Democracy is promoted (rather, pushed) with religious zeal, but if it can be readily operated to serve the interests of a very small elite minority then clearly there are serious flaws in both democracy as a political system and in the belief that democracy is some perfect utopian political heaven where there can be no wrong. There is clearly much more to effective government and governance than a particular ideology, such as measures that provide for strong public input into decision-making and the effective control of corruption. It is these issues we need to see being discussed.

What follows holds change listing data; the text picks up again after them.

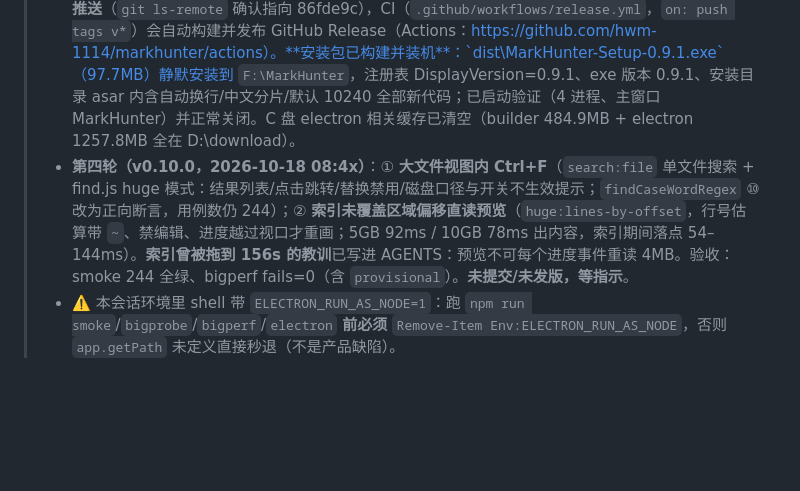
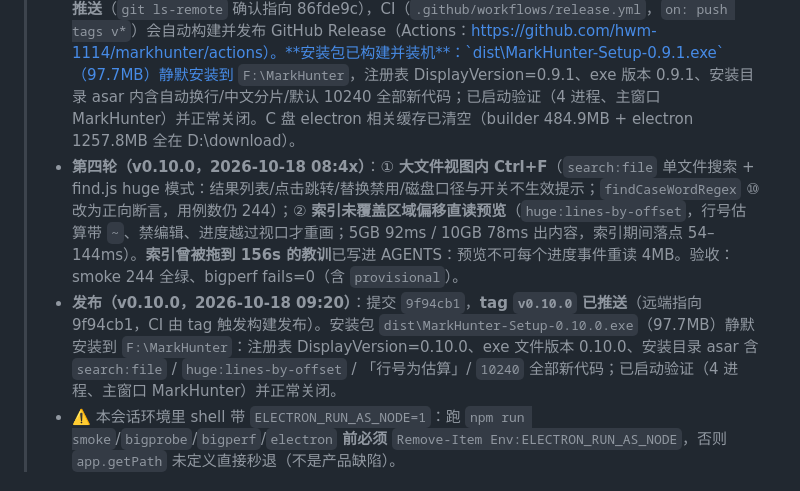
Before and after one commit to hwm-1114/markhunter, a Markdown page: docs/交接-会话纪要.md, the part around the change. Rendered like a GitHub page; blank space fills up the shorter version.

Commit message:
docs: v0.10.0 发布记录（装机验证 / tag 推送）

```diff
--- a/docs/交接-会话纪要.md
+++ b/docs/交接-会话纪要.md
@@ -11,7 +11,8 @@
 > - **收尾（2026-10-18 00:15）**：v0.9.0 已提交 `052c439`（21 files，+1670/−216）；**安装包已本地构建** `dist\MarkHunter-Setup-0.9.0.exe`（97.7MB，asar 内含新代码；**未执行安装覆盖** `F:\MarkHunter`，需用户明确同意再装）。未设置 git tag、未推送（发布流程会触发 CI）。electron-builder / Electron zip 缓存已从 C 盘迁到 `D:\download\electron-builder-cache` 与 `D:\download\electron-cache`（用户级 `ELECTRON_BUILDER_CACHE` / `ELECTRON_CACHE` 已固化）。
 > - **第三轮（v0.9.1，2026-10-18 00:58）**：① 默认上限 50MB → **10240MB（10GB）**（用户决策，5GB/10GB 开箱即开）；② **保存期间视口不再冻结**（`huge:doc-lines` 在保存进行中不取 doc 锁；bigperf `saveScroll`：5.3s 保存期间跳转 avg 9ms/max 11ms）；③ **中文关键词分片**（按行边界切 + 统一编码探测，5GB 4.4s→0.91s，10GB≈1.9s），并修复「UTF-8 文件被误判 GBK → 0 命中」的编码探测缺陷；`search-shard-probe` 15/15，bigperf 新增 `searchCJK`/`saveScroll`。仍未做：索引建立中跳未扫描区（进度占位）、大文件视图内 Ctrl+F（Ctrl+Shift+F 可用）。
 > - **发布（2026-10-18 00:35）**：v0.9.1 已提交 `86fde9c`（11 files，+385/−54），**tag `v0.9.1` 已推送**（`git ls-remote` 确认指向 86fde9c），CI（`.github/workflows/release.yml`，`on: push tags v*`）会自动构建并发布 GitHub Release（Actions：https://github.com/hwm-1114/markhunter/actions）。**安装包已构建并装机**：`dist\MarkHunter-Setup-0.9.1.exe`（97.7MB）静默安装到 `F:\MarkHunter`，注册表 DisplayVersion=0.9.1、exe 版本 0.9.1、安装目录 asar 内含自动换行/中文分片/默认 10240 全部新代码；已启动验证（4 进程、主窗口 MarkHunter）并正常关闭。C 盘 electron 相关缓存已清空（builder 484.9MB + electron 1257.8MB 全在 D:\download）。
-> - **第四轮（v0.10.0，2026-10-18 08:4x）**：① **大文件视图内 Ctrl+F**（`search:file` 单文件搜索 + find.js huge 模式：结果列表/点击跳转/替换禁用/磁盘口径与开关不生效提示；`findCaseWordRegex` ⑩ 改为正向断言，用例数仍 244）；② **索引未覆盖区域偏移直读预览**（`huge:lines-by-offset`，行号估算带 `~`、禁编辑、进度越过视口才重画；5GB 92ms / 10GB 78ms 出内容，索引期间落点 54–144ms）。**索引曾被拖到 156s 的教训**已写进 AGENTS：预览不可每个进度事件重读 4MB。验收：smoke 244 全绿、bigperf fails=0（含 `provisional`）。**未提交/未发版，等指示**。
+> - **第四轮（v0.10.0，2026-10-18 08:4x）**：① **大文件视图内 Ctrl+F**（`search:file` 单文件搜索 + find.js huge 模式：结果列表/点击跳转/替换禁用/磁盘口径与开关不生效提示；`findCaseWordRegex` ⑩ 改为正向断言，用例数仍 244）；② **索引未覆盖区域偏移直读预览**（`huge:lines-by-offset`，行号估算带 `~`、禁编辑、进度越过视口才重画；5GB 92ms / 10GB 78ms 出内容，索引期间落点 54–144ms）。**索引曾被拖到 156s 的教训**已写进 AGENTS：预览不可每个进度事件重读 4MB。验收：smoke 244 全绿、bigperf fails=0（含 `provisional`）。
+> - **发布（v0.10.0，2026-10-18 09:20）**：提交 `9f94cb1`，**tag `v0.10.0` 已推送**（远端指向 9f94cb1，CI 由 tag 触发构建发布）。安装包 `dist\MarkHunter-Setup-0.10.0.exe`（97.7MB）静默安装到 `F:\MarkHunter`：注册表 DisplayVersion=0.10.0、exe 文件版本 0.10.0、安装目录 asar 含 `search:file` / `huge:lines-by-offset` / 「行号为估算」/ `10240` 全部新代码；已启动验证（4 进程、主窗口 MarkHunter）并正常关闭。
 > - ⚠️ 本会话环境里 shell 带 `ELECTRON_RUN_AS_NODE=1`：跑 `npm run smoke`/`bigprobe`/`bigperf`/`electron` **前必须** `Remove-Item Env:ELECTRON_RUN_AS_NODE`，否则 `app.getPath` 未定义直接秒退（不是产品缺陷）。
 
 
```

If Australians continue to see politicians like Abbott beat the democracy drum while also seeing their country increasingly run by an elite minority then the number of people disillusioned with democracy will only continue to rise. Interesting that right next to this article is an advertisement for Red Flag - Newspaper of the Socialist Alternative. I'm certainly heading over to take a look.

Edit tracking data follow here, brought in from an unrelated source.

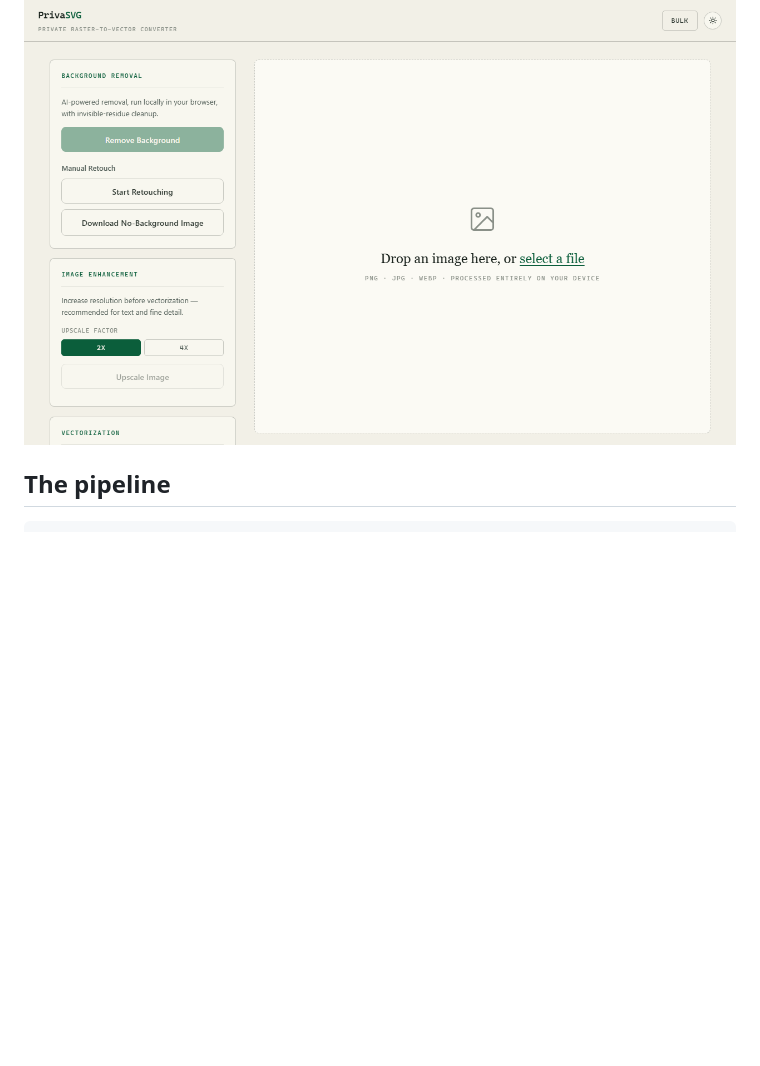
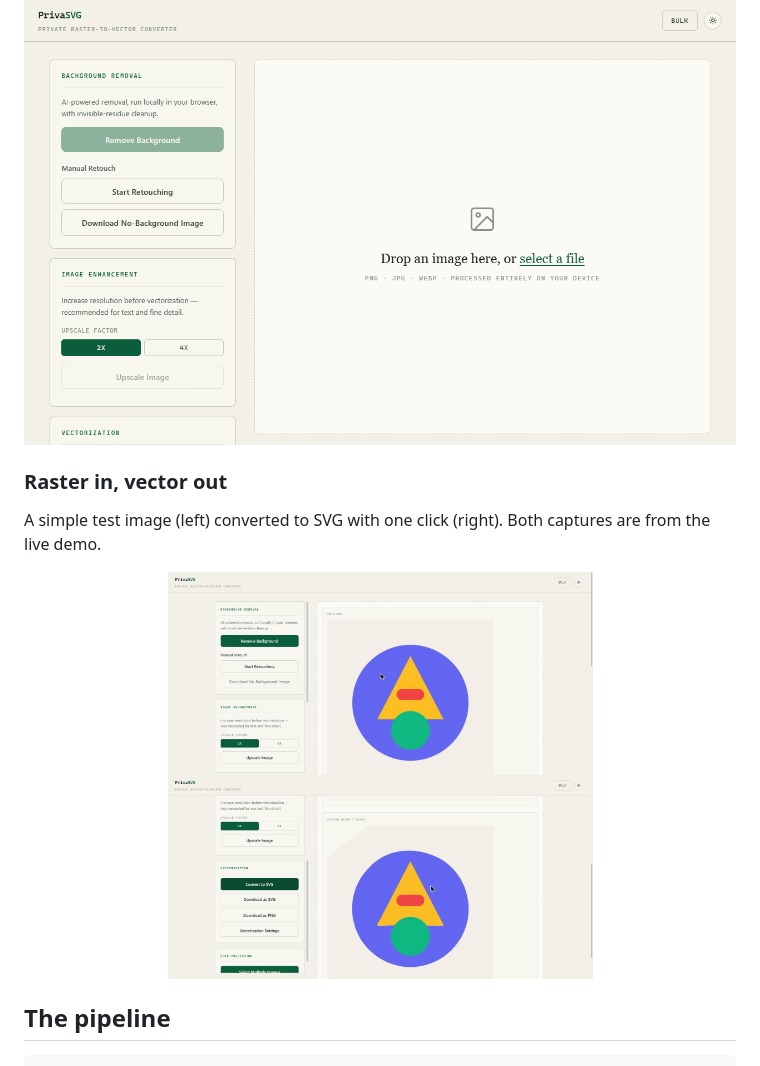
Before and after one commit to HaidarESBER/privasvg, a Markdown page: README.md, the part around the change. Rendered like a GitHub page; pictures changed too: docs/screenshot-original.jpg (added), docs/screenshot-vector-result.jpg (added); blank space fills up the shorter version.

Commit message:
docs: add before/after conversion screenshots from the live demo

```diff
--- a/README.md
+++ b/README.md
@@ -31,6 +31,15 @@ own device. No accounts, no uploads, no tracking.
 
 <p align="center">
   <img src="docs/screenshot-app.png" alt="PrivaSVG web UI: background removal, image enhancement and vectorization panels with an image drop zone" width="860">
+</p>
+
+### Raster in, vector out
+
+A simple test image (left) converted to SVG with one click (right). Both captures are from the live demo.
+
+<p align="center">
+  <img src="docs/screenshot-original.jpg" alt="PrivaSVG with a raster test image loaded in the Original panel" width="425">
+  <img src="docs/screenshot-vector-result.jpg" alt="The same image converted to a vector SVG in the Vector Result panel" width="425">
 </p>
 
 ## The pipeline
```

This user is a New Matilda supporter. Tulipa
Posted Monday, June 30, 2014 - 11:53

Democracy around the world  is being hijacked by the rich minority  with assistance of the politicians. Politicians seem to be up for sale t to the highest bidder.

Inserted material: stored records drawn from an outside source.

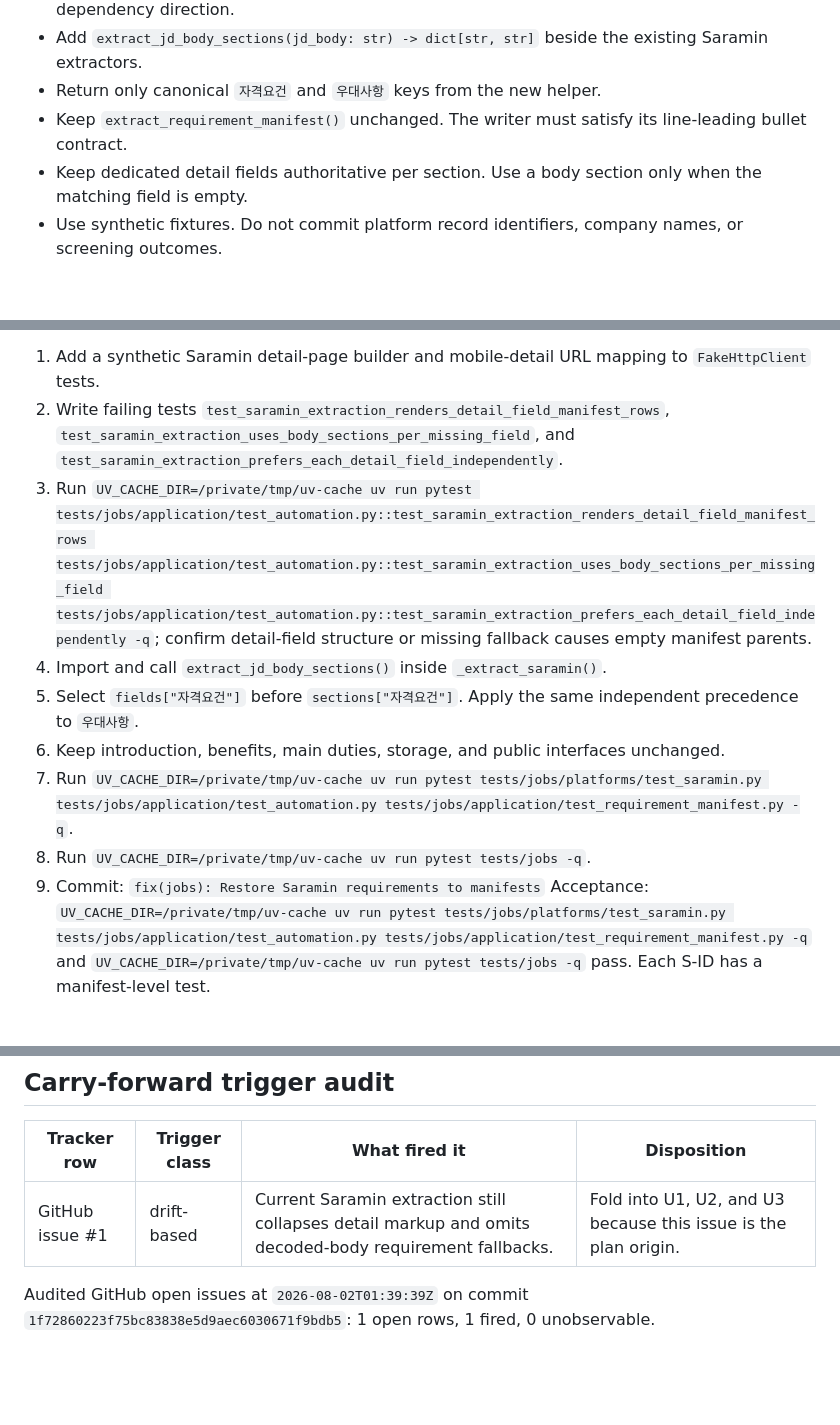
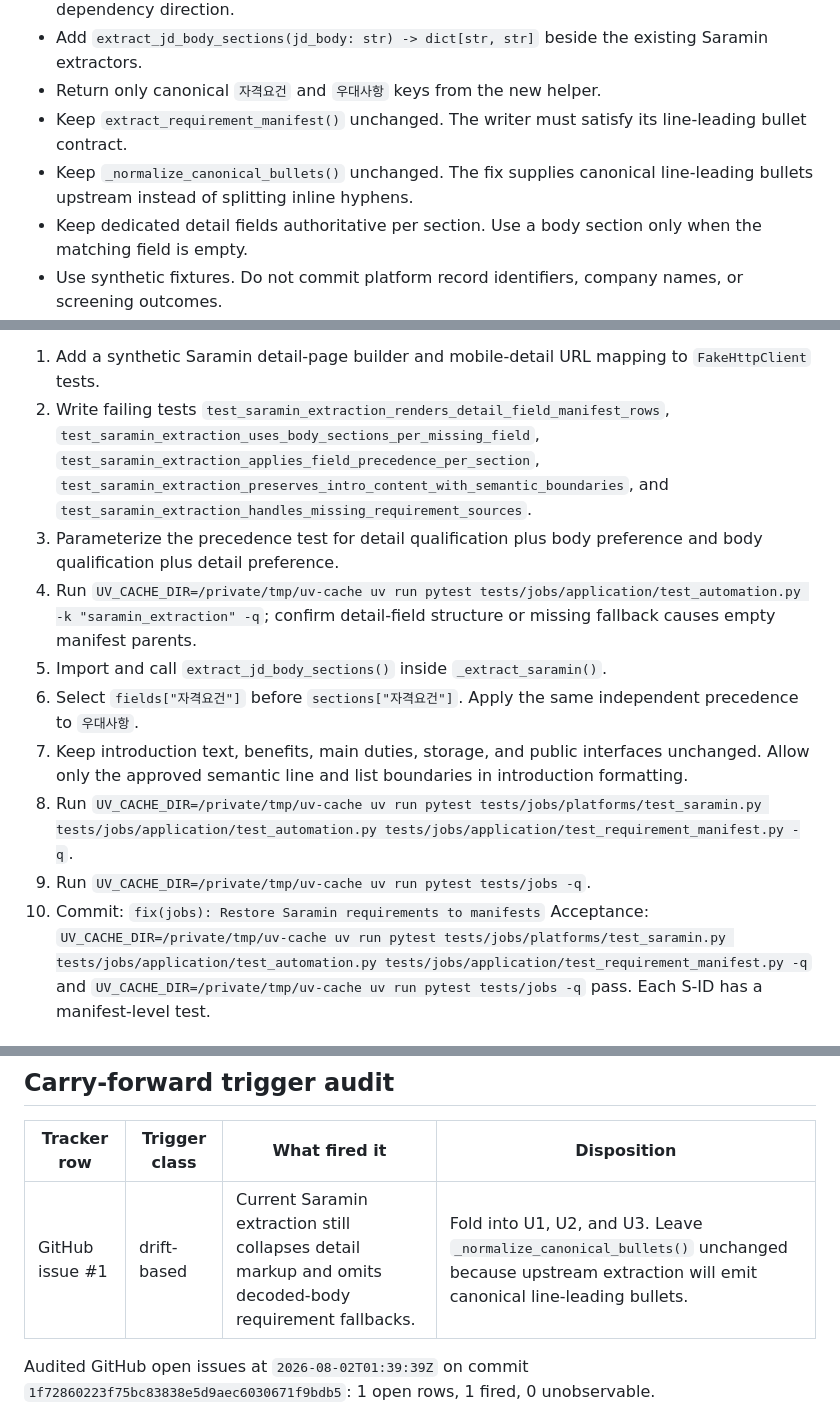
Before and after one commit to teslamint/careerkit, a Markdown page: docs/plans/2026-08-02-001-fix-saramin-requirement-manifest-plan.md, 3 parts joined by grey strips. Drawn GitHub-style; blank space fills up the shorter version.

```diff
--- a/docs/plans/2026-08-02-001-fix-saramin-requirement-manifest-plan.md
+++ b/docs/plans/2026-08-02-001-fix-saramin-requirement-manifest-plan.md
@@ -22,6 +22,7 @@ Preserve Saramin requirement structure from detail HTML and decoded body section
 - Add `extract_jd_body_sections(jd_body: str) -> dict[str, str]` beside the existing Saramin extractors.
 - Return only canonical `자격요건` and `우대사항` keys from the new helper.
 - Keep `extract_requirement_manifest()` unchanged. The writer must satisfy its line-leading bullet contract.
+- Keep `_normalize_canonical_bullets()` unchanged. The fix supplies canonical line-leading bullets upstream instead of splitting inline hyphens.
 - Keep dedicated detail fields authoritative per section. Use a body section only when the matching field is empty.
 - Use synthetic fixtures. Do not commit platform record identifiers, company names, or screening outcomes.
 
@@ -138,13 +141,14 @@ Test scenarios:
 Steps:
   1. Add a synthetic Saramin detail-page builder and mobile-detail URL mapping to `FakeHttpClient` tests.
-  2. Write failing tests `test_saramin_extraction_renders_detail_field_manifest_rows`, `test_saramin_extraction_uses_body_sections_per_missing_field`, and `test_saramin_extraction_prefers_each_detail_field_independently`.
-  3. Run `UV_CACHE_DIR=/private/tmp/uv-cache uv run pytest tests/jobs/application/test_automation.py::test_saramin_extraction_renders_detail_field_manifest_rows tests/jobs/application/test_automation.py::test_saramin_extraction_uses_body_sections_per_missing_field tests/jobs/application/test_automation.py::test_saramin_extraction_prefers_each_detail_field_independently -q`; confirm detail-field structure or missing fallback causes empty manifest parents.
-  4. Import and call `extract_jd_body_sections()` inside `_extract_saramin()`.
-  5. Select `fields["자격요건"]` before `sections["자격요건"]`. Apply the same independent precedence to `우대사항`.
-  6. Keep introduction, benefits, main duties, storage, and public interfaces unchanged.
-  7. Run `UV_CACHE_DIR=/private/tmp/uv-cache uv run pytest tests/jobs/platforms/test_saramin.py tests/jobs/application/test_automation.py tests/jobs/application/test_requirement_manifest.py -q`.
-  8. Run `UV_CACHE_DIR=/private/tmp/uv-cache uv run pytest tests/jobs -q`.
-  9. Commit: `fix(jobs): Restore Saramin requirements to manifests`
+  2. Write failing tests `test_saramin_extraction_renders_detail_field_manifest_rows`, `test_saramin_extraction_uses_body_sections_per_missing_field`, `test_saramin_extraction_applies_field_precedence_per_section`, `test_saramin_extraction_preserves_intro_content_with_semantic_boundaries`, and `test_saramin_extraction_handles_missing_requirement_sources`.
+  3. Parameterize the precedence test for detail qualification plus body preference and body qualification plus detail preference.
+  4. Run `UV_CACHE_DIR=/private/tmp/uv-cache uv run pytest tests/jobs/application/test_automation.py -k "saramin_extraction" -q`; confirm detail-field structure or missing fallback causes empty manifest parents.
+  5. Import and call `extract_jd_body_sections()` inside `_extract_saramin()`.
+  6. Select `fields["자격요건"]` before `sections["자격요건"]`. Apply the same independent precedence to `우대사항`.
+  7. Keep introduction text, benefits, main duties, storage, and public interfaces unchanged. Allow only the approved semantic line and list boundaries in introduction formatting.
+  8. Run `UV_CACHE_DIR=/private/tmp/uv-cache uv run pytest tests/jobs/platforms/test_saramin.py tests/jobs/application/test_automation.py tests/jobs/application/test_requirement_manifest.py -q`.
+  9. Run `UV_CACHE_DIR=/private/tmp/uv-cache uv run pytest tests/jobs -q`.
+  10. Commit: `fix(jobs): Restore Saramin requirements to manifests`
 Acceptance: `UV_CACHE_DIR=/private/tmp/uv-cache uv run pytest tests/jobs/platforms/test_saramin.py tests/jobs/application/test_automation.py tests/jobs/application/test_requirement_manifest.py -q` and `UV_CACHE_DIR=/private/tmp/uv-cache uv run pytest tests/jobs -q` pass. Each S-ID has a manifest-level test.
 
 ## Mutation/failure-state matrix
@@ -155,7 +159,7 @@ No stateful ceremony in the deliverable; no mutation/failure-state matrix requir
 
 | Tracker row | Trigger class | What fired it | Disposition |
 |---|---|---|---|
-| GitHub issue #1 | drift-based | Current Saramin extraction still collapses detail markup and omits decoded-body requirement fallbacks. | Fold into U1, U2, and U3 because this issue is the plan origin. |
+| GitHub issue #1 | drift-based | Current Saramin extraction still collapses detail markup and omits decoded-body requirement fallbacks. | Fold into U1, U2, and U3. Leave `_normalize_canonical_bullets()` unchanged because upstream extraction will emit canonical line-leading bullets. |
 
 Audited GitHub open issues at `2026-08-02T01:39:39Z` on commit `1f72860223f75bc83838e5d9aec6030671f9bdb5`: 1 open rows, 1 fired, 0 unobservable.
 
```
Also changed, not shown: other parts of docs/plans/2026-08-02-001-fix-saramin-requirement-manifest-plan.md (+16 -14 lines).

Posted Monday, June 30, 2014 - 12:40

This is just a natural phase in the inevitable replacement of democratic government by corporate rule - engender complete apathy in the population by anaesthetising them with materialism, easy credit, porn, cheap booze and shit television. They don't give a toss whole rules them or how disgusting their policies are, just keep them sated with the crap they are addicted to. Next phase - wind it back in, remove the 'drugs', make the population suffer. They will do anything for a fix, and world domination by the corporations will be complete. Hello Aldous Huxley and George Orwell. 

Posted Monday, June 30, 2014 - 13:49

I am quite aware that certain interests are seeking to subvert and control democratic processes for their own purpose. Indeed, I often quip that the US constitution is now interpreted as government by and for the corporation; with the 'of' clause being removed to reduce overhead. (Question to ponder, as an aside: if Murdoch controls LNP policy through his media outlets and his involvement with the IPA, who funds and controls Murdoch?)

I can accept that people are becoming increasingly disillusioned with their relevance to our democratic government. It does *not* necessarily mean that people prefer other forms of government.

I stand by my assertion that the survey is asking 'naff' questions about false dichotomies. There is every reason to expect that a more vibrant democracy will encourage a thriving (and *inclusive*) economy. We are currently seeing a trend in the opposite direction. Yet people are asked 'which would you rather?', and not given the option to answer 'both'.

Posted Monday, June 30, 2014 - 18:53

Democracy requires engagement. The majority of the electorate today is too lazy, or too stupid, or just too bloody comatose to engage. I don't care about your policies, just let me keep my job and my fatboy 60" flatscreen TV.  Red pill or blue pill?

Posted Wednesday, July 2, 2014 - 09:48

The reality is, Australia is a Murdochracy, not a Democracy.

When we receive a freeflow of full and accurate information to the community, we can properly be described as a Dermocracy.